Determine how many lines of the listing contain the word "columns". The reply is that number alone.
═══ SUPPLIED ENTRIES
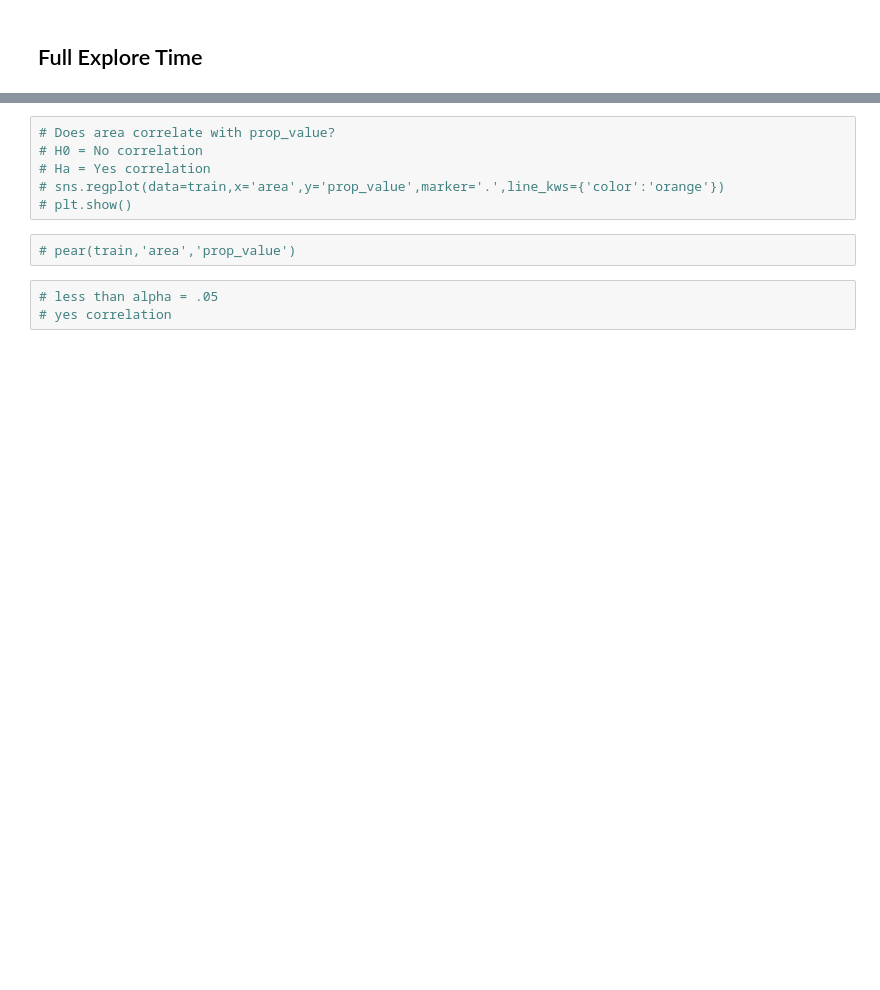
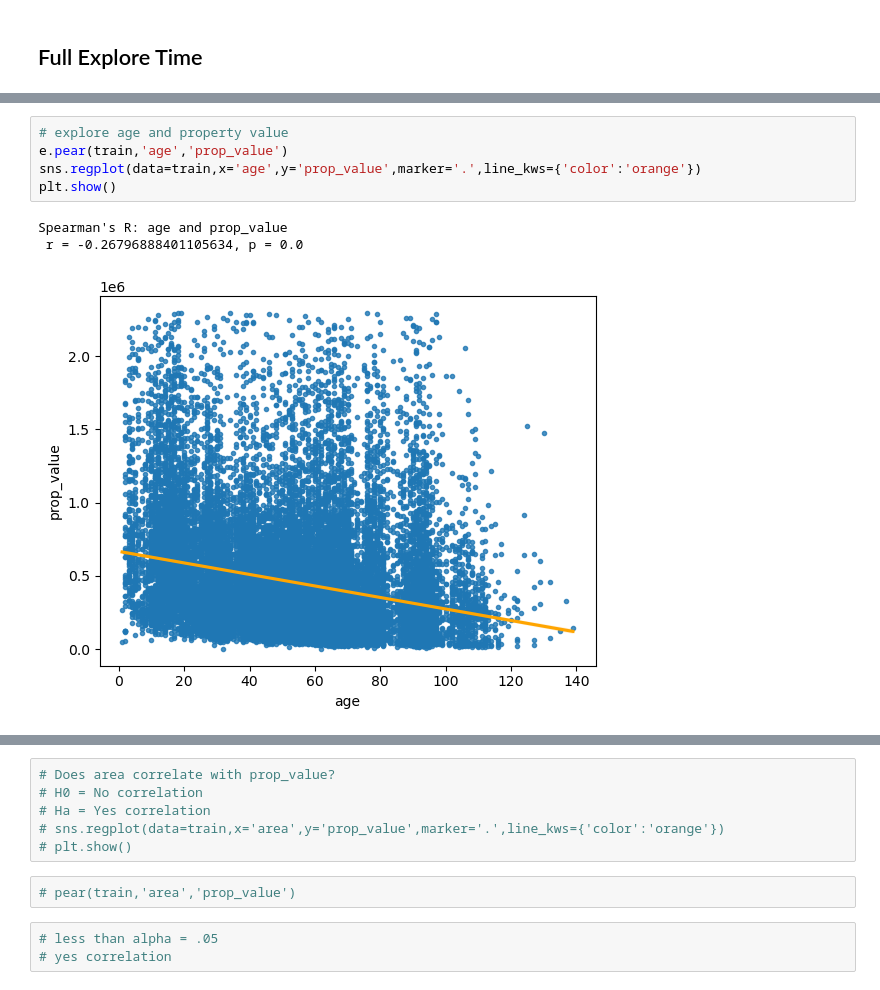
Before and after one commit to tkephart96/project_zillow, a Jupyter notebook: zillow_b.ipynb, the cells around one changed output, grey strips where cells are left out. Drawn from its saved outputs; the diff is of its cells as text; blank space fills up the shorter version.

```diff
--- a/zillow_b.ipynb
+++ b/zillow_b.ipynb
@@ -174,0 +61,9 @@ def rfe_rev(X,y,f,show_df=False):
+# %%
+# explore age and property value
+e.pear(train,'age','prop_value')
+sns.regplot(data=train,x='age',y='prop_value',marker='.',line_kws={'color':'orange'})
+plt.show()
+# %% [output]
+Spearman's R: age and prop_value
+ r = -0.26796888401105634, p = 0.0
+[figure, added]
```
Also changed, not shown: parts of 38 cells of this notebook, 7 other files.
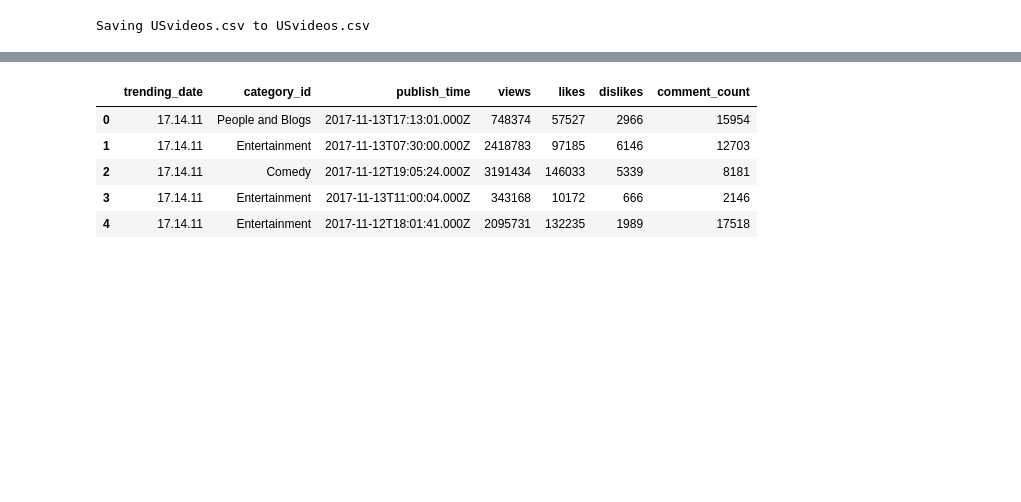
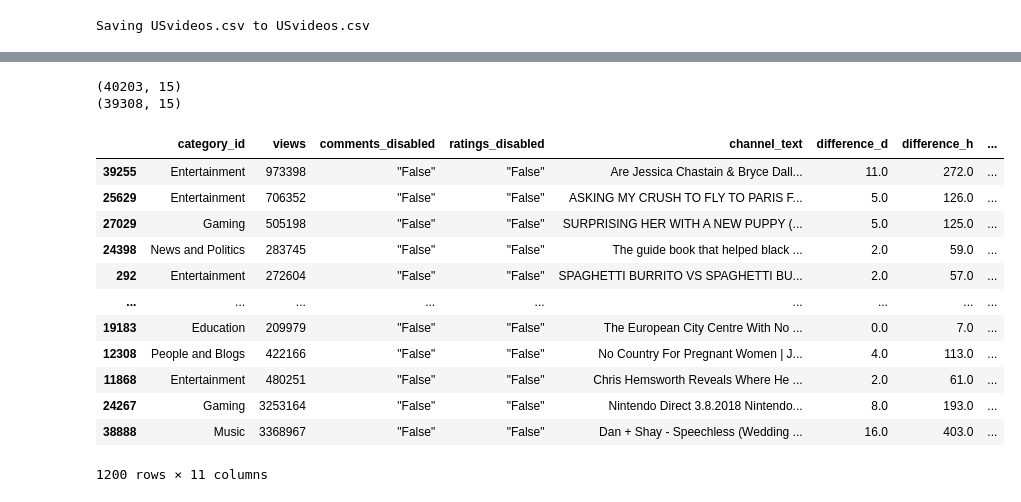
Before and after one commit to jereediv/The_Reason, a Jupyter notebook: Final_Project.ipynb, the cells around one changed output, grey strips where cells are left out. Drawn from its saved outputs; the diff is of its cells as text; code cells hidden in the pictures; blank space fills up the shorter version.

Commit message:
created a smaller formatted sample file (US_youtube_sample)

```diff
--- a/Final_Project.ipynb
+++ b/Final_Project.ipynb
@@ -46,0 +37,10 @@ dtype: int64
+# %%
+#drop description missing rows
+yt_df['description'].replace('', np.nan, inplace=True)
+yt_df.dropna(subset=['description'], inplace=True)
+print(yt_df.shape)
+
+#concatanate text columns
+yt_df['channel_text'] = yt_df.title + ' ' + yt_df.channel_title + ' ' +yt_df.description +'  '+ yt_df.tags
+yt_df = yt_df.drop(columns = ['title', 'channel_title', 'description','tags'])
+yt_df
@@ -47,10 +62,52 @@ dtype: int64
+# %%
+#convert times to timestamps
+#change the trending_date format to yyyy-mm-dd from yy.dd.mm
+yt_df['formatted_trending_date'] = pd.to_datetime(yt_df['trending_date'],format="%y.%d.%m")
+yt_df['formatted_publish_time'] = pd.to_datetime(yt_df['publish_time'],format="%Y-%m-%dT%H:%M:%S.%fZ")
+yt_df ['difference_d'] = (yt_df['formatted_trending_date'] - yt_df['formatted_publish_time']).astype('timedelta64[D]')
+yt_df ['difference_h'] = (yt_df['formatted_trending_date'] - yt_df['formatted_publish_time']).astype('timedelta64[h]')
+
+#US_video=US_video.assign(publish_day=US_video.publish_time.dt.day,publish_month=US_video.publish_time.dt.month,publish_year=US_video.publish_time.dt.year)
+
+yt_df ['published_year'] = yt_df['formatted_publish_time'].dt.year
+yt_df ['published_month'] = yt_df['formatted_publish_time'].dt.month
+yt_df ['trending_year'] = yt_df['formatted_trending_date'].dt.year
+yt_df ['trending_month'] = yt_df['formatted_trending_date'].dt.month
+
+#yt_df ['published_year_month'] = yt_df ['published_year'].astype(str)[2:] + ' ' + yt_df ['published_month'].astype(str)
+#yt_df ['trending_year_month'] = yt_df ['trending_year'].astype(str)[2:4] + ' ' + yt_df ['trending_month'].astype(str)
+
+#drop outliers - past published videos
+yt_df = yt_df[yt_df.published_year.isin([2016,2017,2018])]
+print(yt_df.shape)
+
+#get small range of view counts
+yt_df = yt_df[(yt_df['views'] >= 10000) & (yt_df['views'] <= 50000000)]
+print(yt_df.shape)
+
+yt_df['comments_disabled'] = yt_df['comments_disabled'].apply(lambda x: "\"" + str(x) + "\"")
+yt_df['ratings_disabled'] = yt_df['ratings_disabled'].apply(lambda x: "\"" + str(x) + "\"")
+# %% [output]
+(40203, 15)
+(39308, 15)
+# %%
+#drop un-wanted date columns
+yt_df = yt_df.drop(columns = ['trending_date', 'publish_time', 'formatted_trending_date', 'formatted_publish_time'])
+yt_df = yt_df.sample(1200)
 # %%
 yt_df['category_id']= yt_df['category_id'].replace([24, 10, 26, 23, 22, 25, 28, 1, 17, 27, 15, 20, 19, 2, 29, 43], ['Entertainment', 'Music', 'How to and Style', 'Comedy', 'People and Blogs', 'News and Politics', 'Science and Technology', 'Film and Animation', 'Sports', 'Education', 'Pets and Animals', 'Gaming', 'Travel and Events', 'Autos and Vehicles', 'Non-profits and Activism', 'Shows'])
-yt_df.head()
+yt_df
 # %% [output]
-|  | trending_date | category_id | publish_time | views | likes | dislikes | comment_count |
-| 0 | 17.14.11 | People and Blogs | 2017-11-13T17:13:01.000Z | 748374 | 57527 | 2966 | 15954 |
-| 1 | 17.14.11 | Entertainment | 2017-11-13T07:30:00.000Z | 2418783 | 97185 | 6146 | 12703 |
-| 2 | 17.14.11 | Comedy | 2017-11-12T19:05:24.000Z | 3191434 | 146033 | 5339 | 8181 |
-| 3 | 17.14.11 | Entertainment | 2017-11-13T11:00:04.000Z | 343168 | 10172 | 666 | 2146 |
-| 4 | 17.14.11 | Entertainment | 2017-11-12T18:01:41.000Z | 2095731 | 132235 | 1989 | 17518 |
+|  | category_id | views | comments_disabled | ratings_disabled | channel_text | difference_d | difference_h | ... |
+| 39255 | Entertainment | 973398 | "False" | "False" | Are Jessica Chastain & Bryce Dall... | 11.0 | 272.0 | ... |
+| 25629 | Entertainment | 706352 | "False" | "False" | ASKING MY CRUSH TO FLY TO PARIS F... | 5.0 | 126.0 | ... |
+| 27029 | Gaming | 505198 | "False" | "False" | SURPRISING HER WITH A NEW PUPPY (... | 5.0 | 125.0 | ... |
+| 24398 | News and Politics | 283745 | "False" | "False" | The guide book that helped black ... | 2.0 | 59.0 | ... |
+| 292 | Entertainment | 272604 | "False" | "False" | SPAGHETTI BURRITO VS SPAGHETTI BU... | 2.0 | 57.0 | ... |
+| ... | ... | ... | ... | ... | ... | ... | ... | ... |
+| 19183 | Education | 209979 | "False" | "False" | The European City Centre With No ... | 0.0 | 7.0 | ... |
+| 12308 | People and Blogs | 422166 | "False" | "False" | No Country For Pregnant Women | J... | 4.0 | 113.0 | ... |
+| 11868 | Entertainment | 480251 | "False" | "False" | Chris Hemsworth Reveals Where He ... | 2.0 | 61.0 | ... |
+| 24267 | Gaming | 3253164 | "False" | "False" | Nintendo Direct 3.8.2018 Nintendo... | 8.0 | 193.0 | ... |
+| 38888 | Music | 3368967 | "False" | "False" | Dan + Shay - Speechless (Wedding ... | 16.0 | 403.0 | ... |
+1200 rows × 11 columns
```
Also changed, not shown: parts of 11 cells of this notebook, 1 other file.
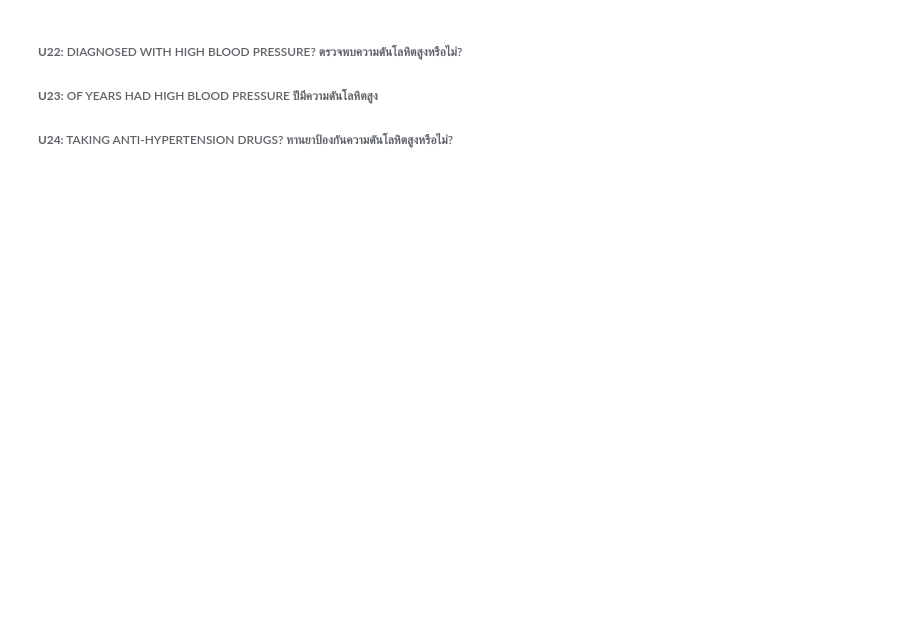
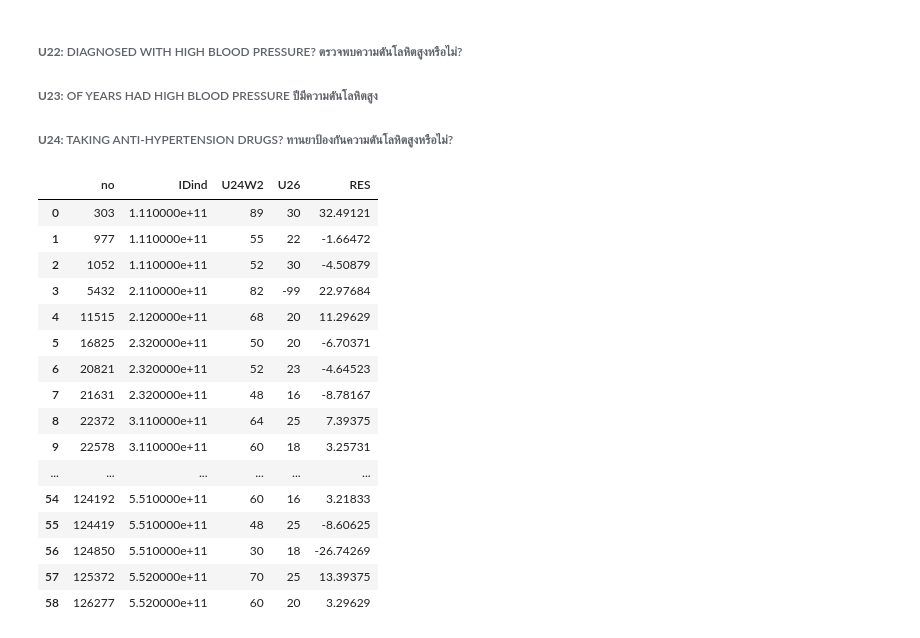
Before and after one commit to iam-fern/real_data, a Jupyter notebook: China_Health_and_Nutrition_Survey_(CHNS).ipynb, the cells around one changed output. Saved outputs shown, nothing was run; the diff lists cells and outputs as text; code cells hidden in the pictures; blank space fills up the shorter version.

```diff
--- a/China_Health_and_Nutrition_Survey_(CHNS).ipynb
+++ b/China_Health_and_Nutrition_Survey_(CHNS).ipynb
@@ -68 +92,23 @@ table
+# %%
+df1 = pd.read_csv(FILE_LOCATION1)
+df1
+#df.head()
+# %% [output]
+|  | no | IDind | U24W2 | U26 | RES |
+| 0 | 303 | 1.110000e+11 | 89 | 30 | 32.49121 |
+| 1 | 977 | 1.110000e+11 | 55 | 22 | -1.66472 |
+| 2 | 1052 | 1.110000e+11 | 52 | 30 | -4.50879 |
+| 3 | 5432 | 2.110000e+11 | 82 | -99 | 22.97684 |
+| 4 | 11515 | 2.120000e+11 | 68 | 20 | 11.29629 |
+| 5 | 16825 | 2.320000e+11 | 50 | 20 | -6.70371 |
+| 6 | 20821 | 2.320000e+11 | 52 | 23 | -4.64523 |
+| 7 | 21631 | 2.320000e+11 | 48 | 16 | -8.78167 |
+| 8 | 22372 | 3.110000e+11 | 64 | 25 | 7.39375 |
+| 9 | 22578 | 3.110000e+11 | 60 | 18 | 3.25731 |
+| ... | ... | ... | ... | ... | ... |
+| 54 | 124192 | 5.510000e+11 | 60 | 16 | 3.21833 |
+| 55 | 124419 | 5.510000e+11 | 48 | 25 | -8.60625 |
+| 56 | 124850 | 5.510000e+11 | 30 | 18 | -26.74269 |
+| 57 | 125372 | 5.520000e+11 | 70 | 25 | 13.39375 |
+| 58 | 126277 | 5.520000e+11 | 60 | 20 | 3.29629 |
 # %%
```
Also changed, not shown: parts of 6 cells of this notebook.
══════
◆ **RESULT BELOW**:
5